Young people travelling should have fun but know their limits, former ITV2's The Magaluf Weekender star Jordan Davies has said.

Now a DJ and goat farmer in Monmouthshire, 31-year-old Jordan worked as a rep for 10 years, and was one of the most memorable, yet controversial faces on the hit ITV2 show.

"When I started it was like a whole different place," he said.

"Holidays back then were about getting as drunk as you can and as silly as you can but now with social media it has changed and young people are a lot more responsible."

A-level students received their exam results on Thursday and may have decided to go travelling before university or work.

Georgia Hague, 28, told the BBC how she lost a friend whilst working in Magaluf and said young people should feel empowered to travel, but stick together

She urged people to bring home memories, not tragedies.

Five things young people can do to be safe.

  1. Don't forget your phone and passport and "always be contactable"
  2. Pace yourself and know your limits - be aware that alcohol measures may be different
  3. Tour and explore - "make the most of it"
  4. Never leave your mates and stay with who you know
  5. Have fun - "that's why you're there"

To parents and guardians, Jordan said they may have to accept their children "are not going to listen".

He said: "Make sure you tell them to always be contactable, but don't give them your credit card."

He said going abroad was a way for young people to "get confident and have an amazing time".

Georgia Hague, 28, from Wrexham, was 23 when she decided she wanted to work aboard and headed off to Magaluf.

Within weeks of starting her summer work, she lost her friend, Natalie Cormack, 19, when she fell from the seventh floor of an apartment block.

She said it was one of "a lot of incidences, a lot of fatalities, and a lot of avoidable young deaths".

"There's just such a different mindset when you're away," said Georgia.

"You just feel like you're invincible when you're young and you're having fun. Her whole life ended."

Georgia left Spain after two-and-a-half years and has since worked with the Home Office on the Stick With Your Mates campaign, encouraging young people to be safe abroad.

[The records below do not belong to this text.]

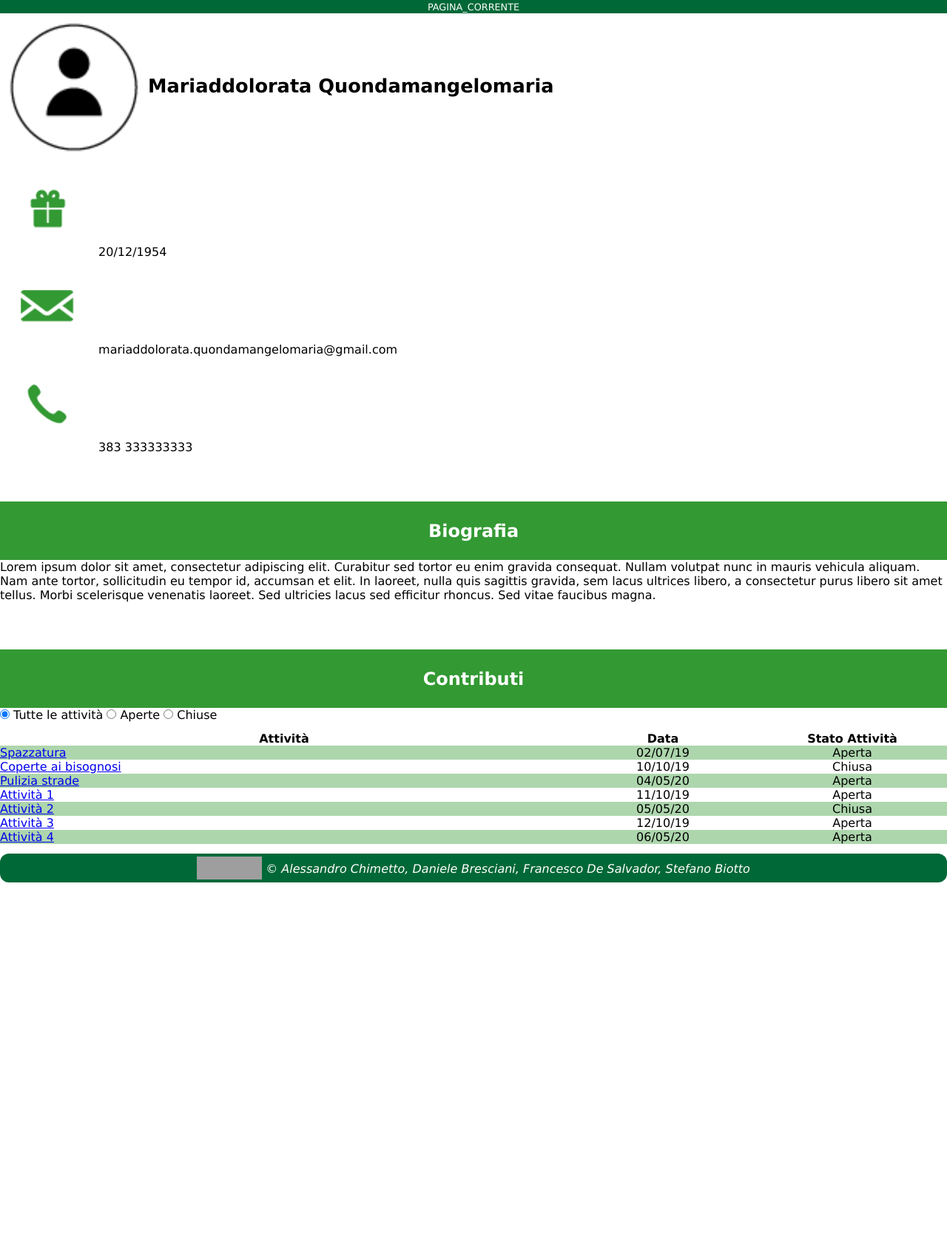
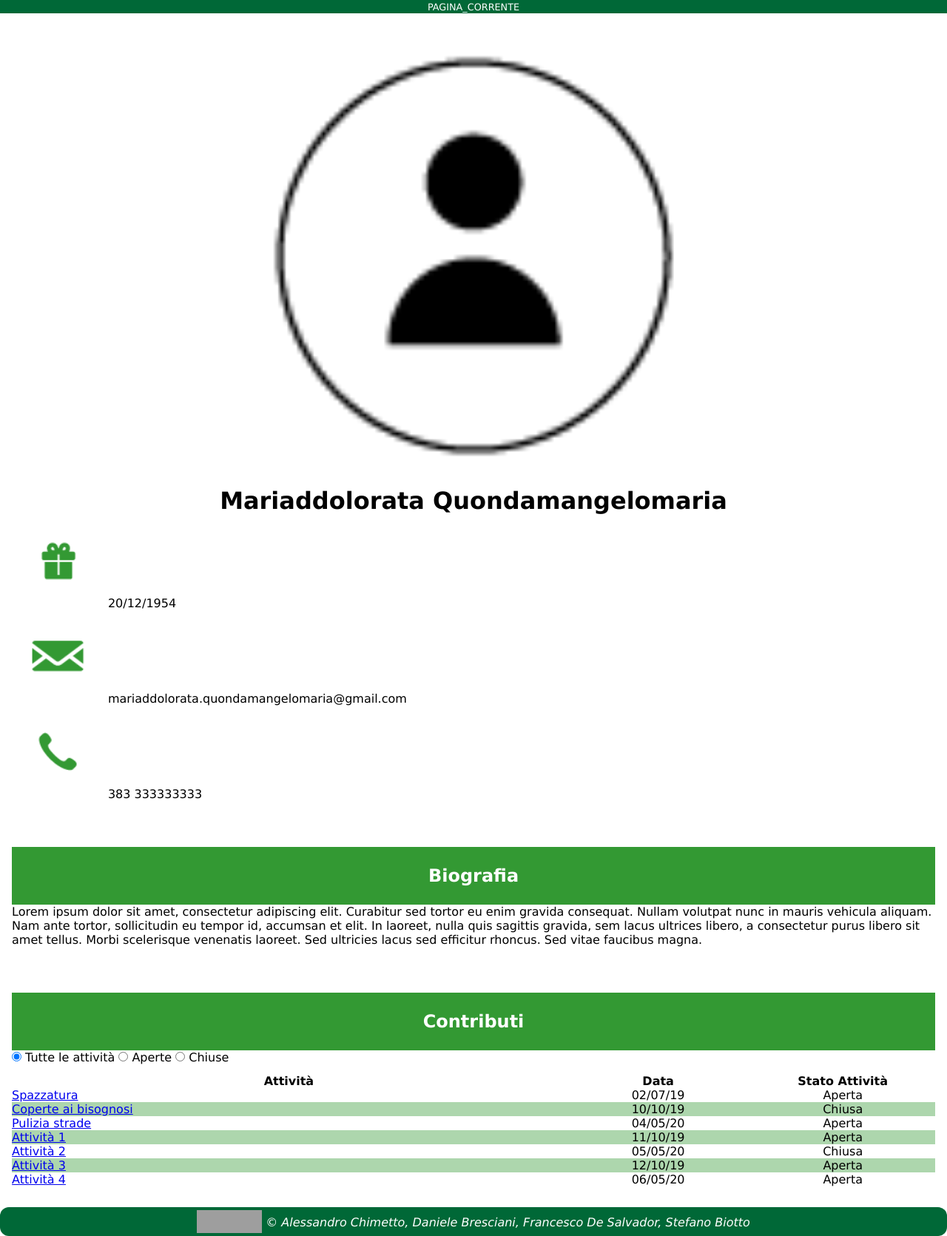
Before and after one commit to achimett/unipd_techweb_proj, a PHP site: page /_template/profilo.html in a window 1280 px wide. Shown: the part 38-1709 px from the top of the page at 74% size. Before the commit the page ends 1231 px from the top, so only its background shows below. Run offline with PHP 8.4, Linux system fonts and the light colour scheme; grey boxes are pictures that could not be loaded.

Commit message:
Sesta versione Profilo
PROFILO.HTML:
- Eliminato <div id=“profilo_data_di_nascita”>  e spostato l’id nell’<ul>;
- Aggiunti <thead> e <tbody> alla tabella.
DESKTOP.CSS:
- #content diventa .content, eliminato quindi #profilo;
- L’immagine del profilo viene ora mostrata sopra il nome e cognome, sia l’immagine che nome e cognome sono centrati;
- L’immagine ha dimensione in % invece che in px;
- L’elenco che comprende i dati di contatto viene visualizzato alla destra dell’immagine e del nome e cognome;
- Eliminato il padding a biografia.
PRINT.CSS:
- Adattato CSS in base alle specifiche di DESKTOP.CSS;
- La <table> ha ora un border  di 1px.
HTML e CSS Validati.

```diff
--- a/_template/profilo.html
+++ b/_template/profilo.html
@@ -55,13 +55,11 @@
           <h1><img src="../img/utentenero_icon.png" alt="Immagine profilo" />Mariaddolorata Quondamangelomaria</h1>
         </div>
 
-        <div id="profilo_data_di_nascita">
-          <ul>
+        <ul id="profilo_data_di_nascita">
           <li><img src="../img/compleanno_icon.png" alt="Compleanno: " /> 20/12/1954</li>
           <li><img src="../img/email-icon.png" alt="Email: " /> mariaddolorata.quondamangelomaria@gmail.com</li>
           <li><img src="../img/Tavola disegno 28.png" alt="Telefono: " /> 383 333333333</li>
         </ul>
-        </div>
 
         <div id="profilo_biografia">
           <h2>Biografia</h2>
@@ -82,11 +80,14 @@
             </div>
           </form>
           <table id="profilo_table_contributi">
+            <thead>
               <tr>
                 <th id="profilo_colonna_attivita">Attivit&agrave;</th>
                 <th id="profilo_colonna_data">Data</th>
                 <th id="profilo_colonna_stato_attivita">Stato Attivit&agrave;</th>
               </tr>
+            </thead>
+            <tbody>
               <tr>
                 <td><a href="link.html">Spazzatura</a></td>
                 <td>02/07/19</td>
@@ -122,6 +123,7 @@
                 <td>06/05/20</td>
                 <td>Aperta</td>
               </tr>
+            </tbody>
           </table>
         </div>
       </div>
--- a/css/desktop.css
+++ b/css/desktop.css
@@ -130,23 +130,20 @@ abbr[title] {
 }
 
 /********** CONTENT **********/
-#content {
+.content {
   margin-left: 20%;
   padding: 1em;
 }
 /********** CONTENT-PROFILO**********/
-#profilo {
-  margin-left: 20.1%;
-}
 
 #profilo_nome_cognome {
-  float: left;
-  width: 70%;
+  width: 60%;
+  vertical-align: middle;
+  display: inline-block;
 }
 
 #profilo h1 {
-  font-size: 2vw;
-  word-wrap: break-word;
+  text-align: center;
 }
 
 #profilo h2 {
@@ -157,13 +154,10 @@ abbr[title] {
 }
 
 #profilo_nome_cognome img {
-  vertical-align: middle;
-  height: 200px;
-  width: auto;
-}
-
-#profilo_data_di_nascita ul {
-  list-style-type: none;
+  height: 50%;
+  width: 50%;
+  display: block;
+  margin: 0 auto;
 }
 
 #profilo_data_di_nascita img {
@@ -171,15 +165,17 @@ abbr[title] {
 }
 
 #profilo_data_di_nascita {
-  float: right;
-  width: 30%;
+  display: inline-block;
+  list-style-type: none;
   word-break: break-all;
+  list-style-type: none;
+  width: 39%;
 }
 
 #profilo_biografia {
   display: block;
   clear: right;
-  padding-top: 23%;
+  /* padding-top: 23%; */
 }
 
 #profilo_table_contributi {
--- a/css/mobile.css
+++ b/css/mobile.css
@@ -45,11 +45,9 @@
 
 #profilo_nome_cognome {
   width: 100%;
+  word-break: break-all;
 }
 
-#profilo_data_di_nascita ul {
-  list-style-type: none;
-}
 
 #profilo_data_di_nascita img {
   width: 10%;
--- a/css/print.css
+++ b/css/print.css
@@ -52,42 +52,45 @@ abbr[title] {
 
 /******* CSS PROFILO *******/
 
-#profilo h1 {
-  font-size: 3vw;
+#profilo_nome_cognome {
+  width: 60%;
+  vertical-align: middle;
+  display: inline-block;
 }
 
-#profilo_nome_cognome {
-  width: 100%;
+#profilo h1 {
+  text-align: center;
+}
+
+#profilo h2 {
+  padding: 2%;
+  text-align: center;
+  background-color: #393;
+  color: #FFF;
 }
 
 #profilo_nome_cognome img {
-  vertical-align: middle;
-  height: 400px;
-  width: auto;
-}
-
-#profilo_data_di_nascita ul {
-  list-style-type: none;
+  height: 50%;
+  width: 50%;
+  display: block;
+  margin: 0 auto;
 }
 
 #profilo_data_di_nascita img {
-  width: 2%;
+  width: 10%;
 }
 
 #profilo_data_di_nascita {
-  width: 100%;
+  display: inline-block;
+  list-style-type: none;
+  word-break: break-all;
+  list-style-type: none;
+  width: 39%;
 }
 
 #profilo_biografia {
-  padding-top: 2%;
-}
-
-#profilo_contributi {
-  margin-top: 2%;
-}
-
-#profilo_radio_button {
-  display: none;
+  display: block;
+  clear: right;
 }
 
 #profilo_table_contributi {
@@ -103,8 +106,8 @@ abbr[title] {
   width: 20%;
 }
 
-#profilo_table_contributi tr:nth-child(even) {
-  background: rgba(0, 0, 0, 0.3); /*Durante la stampa questa istruzione viene ignorata*/
+#profilo_table_contributi tr {
+  border: 1px solid;
 }
 
 #profilo_table_contributi td:nth-child(2), td:nth-child(3) {
```
Lines whose indentation alone changed are shown as unchanged.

"My main message is always stick together," she said.

"You're wandering off as soon as you're on your own. You're so vulnerable, and you will make decisions that you wouldn't make within a group."